CHICAGO — The origins of the board game Diplomacy can be traced to an old geography book that Allan B. Calhamer discovered while rummaging around with a friend in the attic of his boyhood home in suburban Chicago.

Calhamer was fascinated by the exotic countries and old boundaries laid out in the book, places like the Austro-Hungarian Empire and the Ottoman Empire.

The final inspiration came at Harvard, when Calhamer read Sidney Bradshaw Fay’s “The Origins of the World War” during Fay’s class on 19th century Europe.

“That brought everything together,” Calhamer told Chicago magazine in 2009. “I thought, ‘What a board game that would make!”‘

After being rejected by several game companies, Calhamer published 500 copies of Diplomacy in 1959.

The game came to develop a devoted following around the world.

Calhamer, 81, died Feb. 25 at a hospital in Chicago, his family said.

Since Diplomacy’s inception, hundreds of thousands of copies have been sold, with games also being played on the Internet.

President John F. Kennedy reportedly played it in the White House, and Henry Kissinger was a fan as well, according to newspaper accounts.

Games magazine named it to its Hall of Fame alongside classics such as Monopoly, Scrabble, Clue, Yahtzee and Sorry!

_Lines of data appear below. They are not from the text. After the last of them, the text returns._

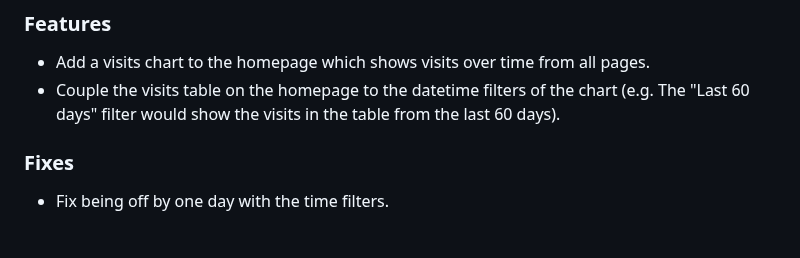
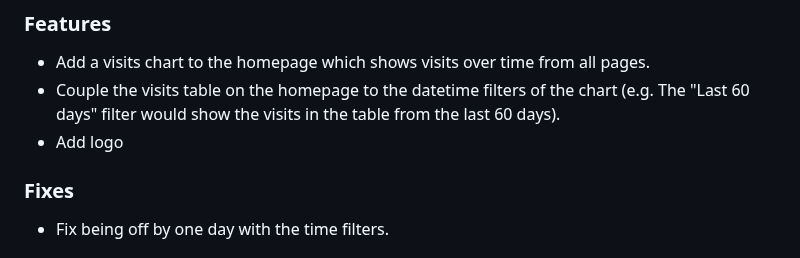
Before and after one commit to mre/oxitrack, a Markdown page: CHANGELOG.md, the part around the change. GitHub-like rendering.

Commit message:
Update changelog

```diff
--- a/CHANGELOG.md
+++ b/CHANGELOG.md
@@ -10,6 +10,7 @@
 
 - Add a visits chart to the homepage which shows visits over time from all pages.
 - Couple the visits table on the homepage to the datetime filters of the chart (e.g. The "Last 60 days" filter would show the visits in the table from the last 60 days).
+- Add logo
 
 ### Fixes
 
```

Described as a thinking man’s version of the popular game Risk, Diplomacy is a seven-player game based on the balance of power in pre-World War I Europe. Players are free to bluff and backstab one another to attain world domination.